According to the 2016 National Popular Vote Tracker, Hillary Clinton now leads by 2.8 million votes (more than 2.1 percent of the total vote) as states continue to report final results.
Trump won 30 states, gathering 306 of 538 electoral votes. There have been 45 presidential elections in which the winning candidate won a larger share of the electoral vote.
[Trump’s popular vote] deficit gives him the third-worst vote margin among winning candidates since 1824.
But Trump’s self-angrandizing falsehood gets repeated in the Epistemic closure of the ‘conservative misinformation feedback loop’ media bubble, and this is the result: A new poll shows an astonishing 52% of Republicans incorrectly think Trump won the popular vote:

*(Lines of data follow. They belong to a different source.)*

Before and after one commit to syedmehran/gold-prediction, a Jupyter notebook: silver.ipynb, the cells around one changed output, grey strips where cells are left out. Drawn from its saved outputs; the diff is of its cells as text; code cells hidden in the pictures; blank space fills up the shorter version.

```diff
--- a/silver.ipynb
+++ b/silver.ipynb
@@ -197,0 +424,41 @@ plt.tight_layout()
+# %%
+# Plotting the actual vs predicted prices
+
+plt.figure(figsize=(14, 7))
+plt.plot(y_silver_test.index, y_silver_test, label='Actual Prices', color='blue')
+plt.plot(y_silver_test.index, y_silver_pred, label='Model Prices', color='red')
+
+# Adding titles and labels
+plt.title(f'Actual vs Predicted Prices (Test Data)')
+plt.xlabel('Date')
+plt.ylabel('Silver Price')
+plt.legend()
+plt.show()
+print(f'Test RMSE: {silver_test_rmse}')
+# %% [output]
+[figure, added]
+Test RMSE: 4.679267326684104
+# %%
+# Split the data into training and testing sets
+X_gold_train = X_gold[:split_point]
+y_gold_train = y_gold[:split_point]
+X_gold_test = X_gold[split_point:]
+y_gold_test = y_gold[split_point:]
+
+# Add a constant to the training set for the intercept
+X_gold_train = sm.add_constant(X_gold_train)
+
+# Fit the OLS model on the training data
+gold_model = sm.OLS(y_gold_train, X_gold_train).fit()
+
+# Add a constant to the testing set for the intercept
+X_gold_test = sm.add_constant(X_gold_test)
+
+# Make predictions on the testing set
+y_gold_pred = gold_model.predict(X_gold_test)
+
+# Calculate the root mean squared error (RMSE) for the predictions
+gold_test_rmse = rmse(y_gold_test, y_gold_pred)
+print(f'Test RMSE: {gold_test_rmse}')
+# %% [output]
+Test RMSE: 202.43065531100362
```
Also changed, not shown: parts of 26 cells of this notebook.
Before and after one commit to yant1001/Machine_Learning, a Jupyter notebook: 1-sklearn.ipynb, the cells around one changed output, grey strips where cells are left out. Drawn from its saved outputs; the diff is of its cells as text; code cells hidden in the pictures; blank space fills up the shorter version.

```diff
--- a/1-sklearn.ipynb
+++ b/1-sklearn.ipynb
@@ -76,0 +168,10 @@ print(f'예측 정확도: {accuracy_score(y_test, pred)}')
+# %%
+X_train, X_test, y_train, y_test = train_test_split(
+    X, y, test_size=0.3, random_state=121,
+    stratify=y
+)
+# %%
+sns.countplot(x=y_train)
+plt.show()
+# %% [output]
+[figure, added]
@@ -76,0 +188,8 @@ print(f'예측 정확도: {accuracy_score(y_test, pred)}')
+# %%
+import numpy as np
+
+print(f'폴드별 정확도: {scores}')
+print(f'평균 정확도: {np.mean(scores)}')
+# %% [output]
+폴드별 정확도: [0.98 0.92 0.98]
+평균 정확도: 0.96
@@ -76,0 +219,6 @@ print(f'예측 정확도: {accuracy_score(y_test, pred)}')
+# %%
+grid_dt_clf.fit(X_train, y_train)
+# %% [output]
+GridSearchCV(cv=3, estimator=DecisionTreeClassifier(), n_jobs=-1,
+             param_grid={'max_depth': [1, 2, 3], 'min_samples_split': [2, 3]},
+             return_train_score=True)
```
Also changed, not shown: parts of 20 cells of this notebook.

Half of all Republicans actually think Trump won the popular vote.
In a nationally representative online survey of 1,011 Americans conducted by Qualtrics between Dec. 6 and 12, we asked respondents, “In last month’s election, Donald Trump won the majority of votes in the electoral college. Who do you think won the most popular votes?”
Twenty-nine percent said Donald Trump won the popular vote. This is a slightly larger proportion than in a recent Pew survey in which 19 percent said Trump won the popular vote.
Respondents’ correct understanding of the popular vote depended a great deal on partisanship. A large fraction of Republicans — 52 percent — said Trump won the popular vote, compared with only 7 percent of Democrats [who are these people?] and 24 percent of independents. Among Republicans without any college education, the share was even larger: 60 percent, compared with 37 percent of Republicans with a college degree.
This same pattern of partisan bias didn’t emerge on other factual questions in our survey. For example, we asked respondents to estimate the size of the country’s African American and Latino populations. As is typical, people tended to overestimate the size of these groups: On average, respondents think 27 percent of Americans are black and 28 percent are Latino. (The correct answers as of 2015 are 13.3 percent and 17.6 percent.)
But these numbers do not vary by party affiliation. Democrats and Republicans make similar guesses, on average.
These results align with something social scientists have long recognized: We choose facts to be consistent with our prior beliefs. In this case, Republicans are more likely to endorse erroneous claims about Trump’s victory because it aligns with their partisanship. They do not, however, have any partisan motivation when estimating the size of minority groups.
I don’t know how we can ever achieve the goal of an informed electorate in an era of fake news and epistemic closure in a post-truth America where feelings have replaced irrefutable facts.